So You Wanna Write A Book
Do you self-publish? Many authors opt to self-publish or go to independent publishers. If your goal is to have a product to sell or to see your name emblazoned on the cover of a book, this may be the path for you. However, it takes a Herculean effort to market and distribute a book. That’s why I’ve always opted to work with an established, well-known publishing house — without an agent. I write the text; leave the printing, marketing, and shipping to the publisher; and collect royalty checks. How good is that?
My road to success was paved with lots of bumps and pot holes, yet I believed in myself and refused to take no for an answer. For inspiration, I tacked on my bulletin board an article that appeared in Time magazine. It told of John Grisham’s struggle to get his first book published. A Time To Kill — which became one of Grisham’s hot sellers and a hit movie — was rejected by 25 publishers. Here’s what worked for me and colleagues I’ve coached. Perhaps it will work for you.
Know what the competition is doing
Before you even think about submitting your book idea to a publisher, learn all you can about other books in that genre. Check bookstores, libraries, and online booksellers. Nearly everything has been written, so be prepared to tell the publisher how yours is different or better. Prepare a market analysis in grid form and include Title, Author, Publisher, Strengths, Weaknesses. (Of course, the weaknesses of each book become the strengths of yours.)
Caution: Never say there’s no competition or there’s never been a book like this. That shows you either haven’t done your homework or there’s a good reason there’s nothing out there like it.
Prepare a plan of attack
Get a copy of the latest (annual) Writer’s Market, and make a list of all the publishers you want to target. Also, check out bookstores, libraries, and online booksellers for others that aren’t listed in the publication. Then you’re ready to put your proposal package together. Here’s what to include:
Query letter: Address your letter to an editor, not just the publishing house. You find names of editors in the Writer’s Market as well as sample query letters. As an option, call the publishing company and inquire. Include in the letter your target audience; why you’re qualified to write the book; how your book will make the world a better place; and any other books, articles, or publications you’ve authored or co-authored. Present your thoughts clearly and concisely. And make sure to use correct grammar, punctuation, and spelling. Just one typo will stand out like a tarantula on a piece of angel food cake.
Market analysis: Following the query letter in your package, include the market analysis discussed earlier.
Annotated outline or synopsis: For non-fiction, prepare a table of contents in which you briefly describe each chapter. Limit the description to one or two sentences. For fiction, include a one-page synopsis.
Sample chapter: Submit a sample chapter so the editor can get a feel for your tone and writing style.

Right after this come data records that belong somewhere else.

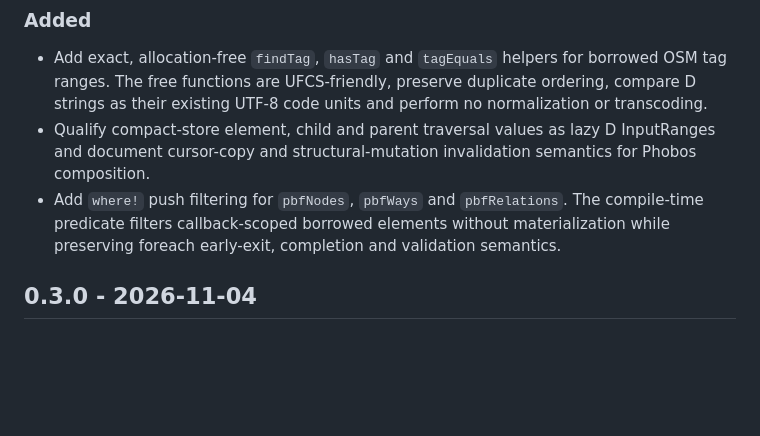
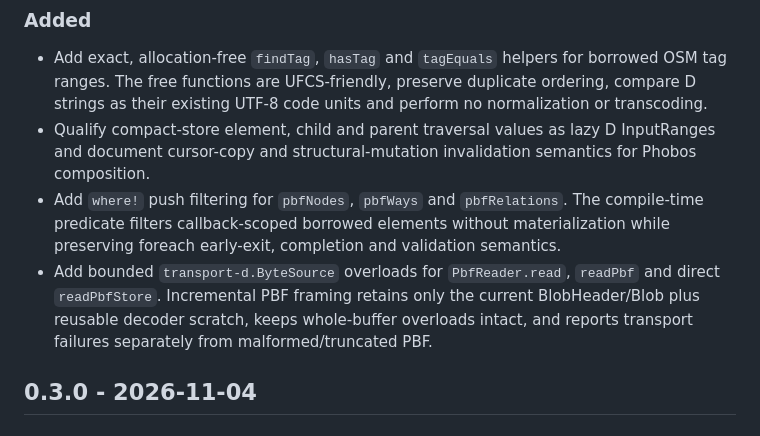
Before and after one commit to alex-1974/osm-d, a Markdown page: CHANGELOG.md, the part around the change. Drawn GitHub-style; blank space fills up the shorter version.

Commit message:
docs(changelog): record bounded PBF ByteSource reads

```diff
--- a/CHANGELOG.md
+++ b/CHANGELOG.md
@@ -20,6 +20,11 @@ supported source-compatibility contract is defined in `docs/API_STABILITY.md`.
   `pbfRelations`. The compile-time predicate filters callback-scoped borrowed
   elements without materialization while preserving foreach early-exit,
   completion and validation semantics.
+- Add bounded `transport-d.ByteSource` overloads for `PbfReader.read`,
+  `readPbf` and direct `readPbfStore`. Incremental PBF framing retains only
+  the current BlobHeader/Blob plus reusable decoder scratch, keeps whole-buffer
+  overloads intact, and reports transport failures separately from
+  malformed/truncated PBF.
 
 ## 0.3.0 - 2026-11-04
 
```
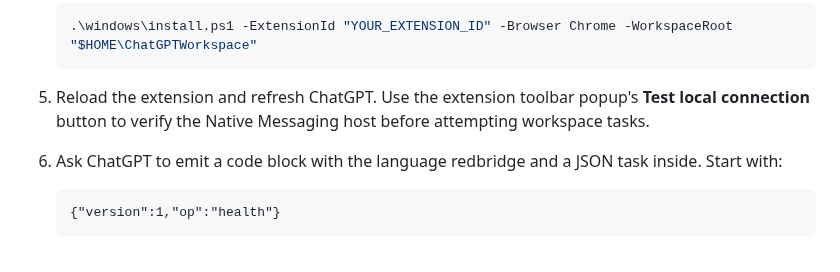
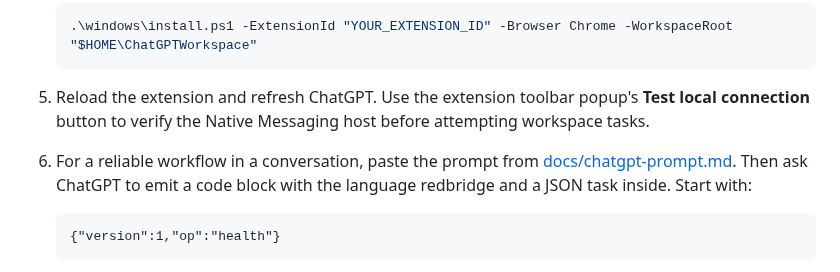
Before and after one commit to hashin9973-ux/idk, a Markdown page: README.md, the part around the change. Rendered like a GitHub page.

Commit message:
Link to reusable ChatGPT bridge session prompt

````diff
--- a/README.md
+++ b/README.md
@@ -25,7 +25,7 @@ This is deliberately a first vertical slice, not yet an unrestricted machine con
    ```
 
 5. Reload the extension and refresh ChatGPT. Use the extension toolbar popup's **Test local connection** button to verify the Native Messaging host before attempting workspace tasks.
-6. Ask ChatGPT to emit a code block with the language redbridge and a JSON task inside. Start with:
+6. For a reliable workflow in a conversation, paste the prompt from [docs/chatgpt-prompt.md](docs/chatgpt-prompt.md). Then ask ChatGPT to emit a code block with the language redbridge and a JSON task inside. Start with:
 
    ```redbridge
    {"version":1,"op":"health"}
````
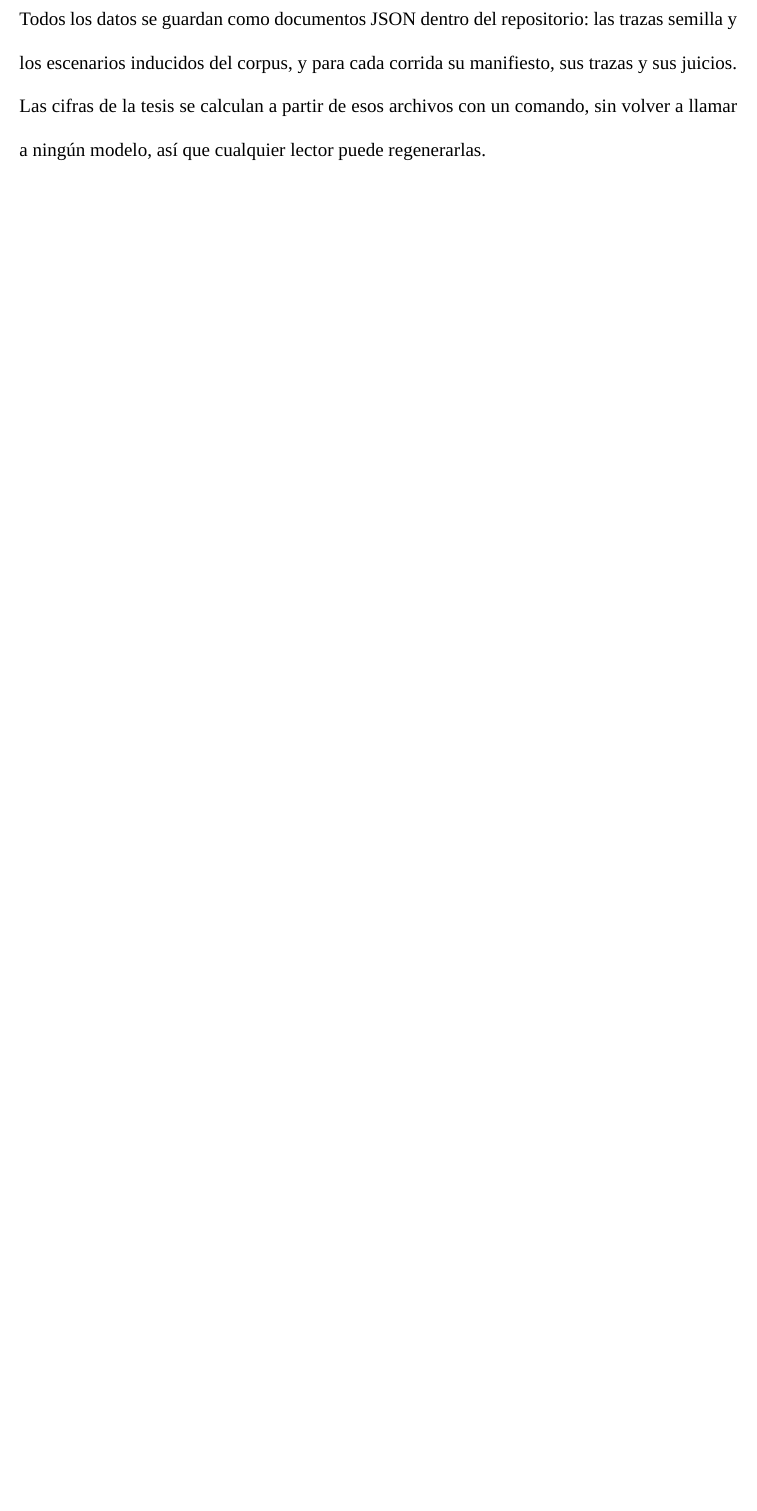
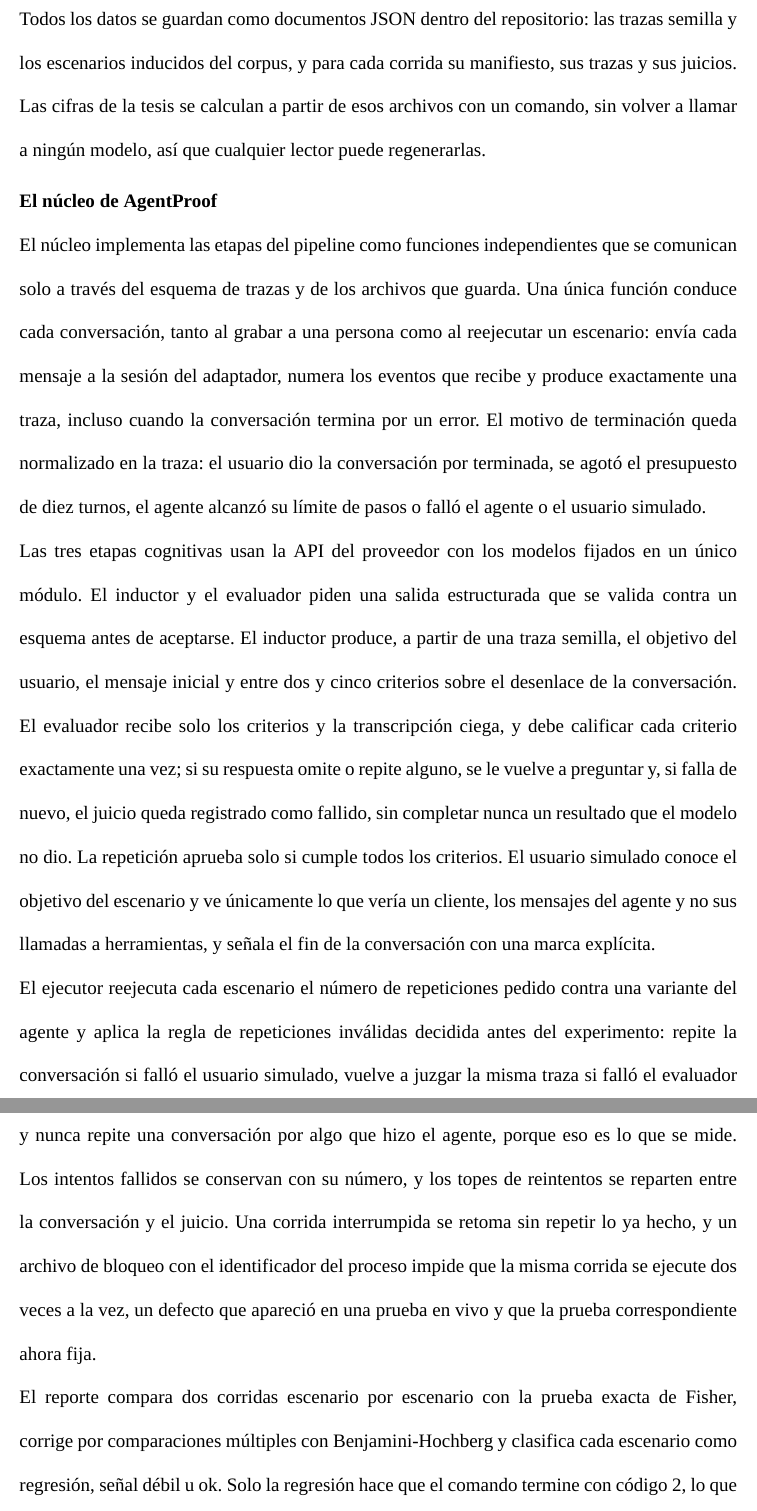
Before and after one commit to junilai/Agent_Proof, a LaTeX thesis (thesis/main.tex, which reads thesis/capitulos/04-prototipo.tex): part of page 28 of 45 before the commit and two parts of pages 28 and 29 of 46 after it, the two joined at a grey line, cut so that both start at the same text, the shorter picture padded with empty space. Compiled offline with XeLaTeX; a missing font is replaced by an installed copy or a similar font; a LaTeX package or settings file that is missing is left out.

Commit message:
tesis: desarrollo del prototipo, el núcleo de AgentProof

```diff
--- a/thesis/capitulos/04-prototipo.tex
+++ b/thesis/capitulos/04-prototipo.tex
@@ -16,3 +16,13 @@ La dirección de las dependencias es la que hace creíble la evaluación. El paq
 \par
 Todos los datos se guardan como documentos JSON dentro del repositorio: las trazas semilla y los escenarios inducidos del corpus, y para cada corrida su manifiesto, sus trazas y sus juicios. Las cifras de la tesis se calculan a partir de esos archivos con un comando, sin volver a llamar a ningún modelo, así que cualquier lector puede regenerarlas.
 \par
+
+\subtituloapa{El núcleo de AgentProof}
+El núcleo implementa las etapas del pipeline como funciones independientes que se comunican solo a través del esquema de trazas y de los archivos que guarda. Una única función conduce cada conversación, tanto al grabar a una persona como al reejecutar un escenario: envía cada mensaje a la sesión del adaptador, numera los eventos que recibe y produce exactamente una traza, incluso cuando la conversación termina por un error. El motivo de terminación queda normalizado en la traza: el usuario dio la conversación por terminada, se agotó el presupuesto de diez turnos, el agente alcanzó su límite de pasos o falló el agente o el usuario simulado.
+\par
+Las tres etapas cognitivas usan la API del proveedor con los modelos fijados en un único módulo. El inductor y el evaluador piden una salida estructurada que se valida contra un esquema antes de aceptarse. El inductor produce, a partir de una traza semilla, el objetivo del usuario, el mensaje inicial y entre dos y cinco criterios sobre el desenlace de la conversación. El evaluador recibe solo los criterios y la transcripción ciega, y debe calificar cada criterio exactamente una vez; si su respuesta omite o repite alguno, se le vuelve a preguntar y, si falla de nuevo, el juicio queda registrado como fallido, sin completar nunca un resultado que el modelo no dio. La repetición aprueba solo si cumple todos los criterios. El usuario simulado conoce el objetivo del escenario y ve únicamente lo que vería un cliente, los mensajes del agente y no sus llamadas a herramientas, y señala el fin de la conversación con una marca explícita.
+\par
+El ejecutor reejecuta cada escenario el número de repeticiones pedido contra una variante del agente y aplica la regla de repeticiones inválidas decidida antes del experimento: repite la conversación si falló el usuario simulado, vuelve a juzgar la misma traza si falló el evaluador y nunca repite una conversación por algo que hizo el agente, porque eso es lo que se mide. Los intentos fallidos se conservan con su número, y los topes de reintentos se reparten entre la conversación y el juicio. Una corrida interrumpida se retoma sin repetir lo ya hecho, y un archivo de bloqueo con el identificador del proceso impide que la misma corrida se ejecute dos veces a la vez, un defecto que apareció en una prueba en vivo y que la prueba correspondiente ahora fija.
+\par
+El reporte compara dos corridas escenario por escenario con la prueba exacta de Fisher, corrige por comparaciones múltiples con Benjamini-Hochberg y clasifica cada escenario como regresión, señal débil u ok. Solo la regresión hace que el comando termine con código 2, lo que permite usarlo como compuerta en un sistema de integración continua. Cada etapa registra los tokens y los segundos de cada llamada, y el costo se calcula con una tabla de precios fechada; para el agente, que usa caché de prompts, se registra además la estimación de su SDK, y ambos se concilian con la facturación del proveedor. Todas las operaciones se exponen en una interfaz de línea de comandos (Tabla~\ref{tab:comandos}).
+\par
```
Also changed, not shown: thesis/capitulos/04-prototipo.tex (17 more changed lines).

This doesn’t need to be the first chapter, just one that represents your best efforts. (It was an annotated outline and sample chapter that got me my first contract.)
Postcard: Include a postcard to make it easy for each publisher to close the loop, even if it is with a rejection. (If an editor is interested, he or she may send a letter or call instead.) Put your name and address on the front of the postcard and the following on the back:
[ ] Yes, I’m interested in reading your manuscript with a view
towards publishing it.
[ ] No thanks. Your idea doesn’t fit into our current marketing
Name of Publisher
It’s not necessary to have a completed manuscript ready to send. If your proposal is accepted and you’re offered a contract, you’ll be given ample time to complete the manuscript.
Get yourself psyched
To get myself mentally psyched, ten times a day I’d put my pen to paper and write: “Sheryl is a successful author.” I also prepared a sign that said “Sheryl is a successful author” and placed it near my computer, where I could see it easily.
Create a motivation chain
Unless you’re extremely lucky or your idea is the greatest thing since sliced bread, you must anticipate rejections. But don’t let that stop you from forging ahead. Here’s how I kept myself motivated the first time I tried to get published: I divided the list of target publishers into increments of five. Before I sent my proposal package to the first five, I prepared the next five with postage and all. All I needed to do was put the date on the query letter. As each rejection came in, I sent out another package and prepared one more. Therefore, I always had five in the hopper.
I kept this up for two years. I wasn’t sure if I was motivated or just plain foolish because I could have wallpapered the entire Taj Mahal with my rejection letters. Yet I believed in myself and always had a proposal package ready to replace each rejection. I also stared at the article about John Grisham so often that the words started to fade.
After two long years, I got a call from an editor at Arco Publishing. She reviewed my proposal and liked my writing style. Although she wasn’t interested in publishing the topic I was pitching, she was in the market for a writer for topic in my field. I’m proud that 20 years later that first book is now in its 4th edition.
Since my first book for Arco, I’ve written 20 books for many of the leading publishing houses. Several have been translated into different languages. Titles include Business Writing for Dummies, Technical Writing for Dummies, Loony Laws & Silly Statutes, Strategic Business Letters & E-mail, 135 Tips for Writing Successful Business Documents, and more.
The lesson learned is this: Believe in yourself and don’t take no for an answer!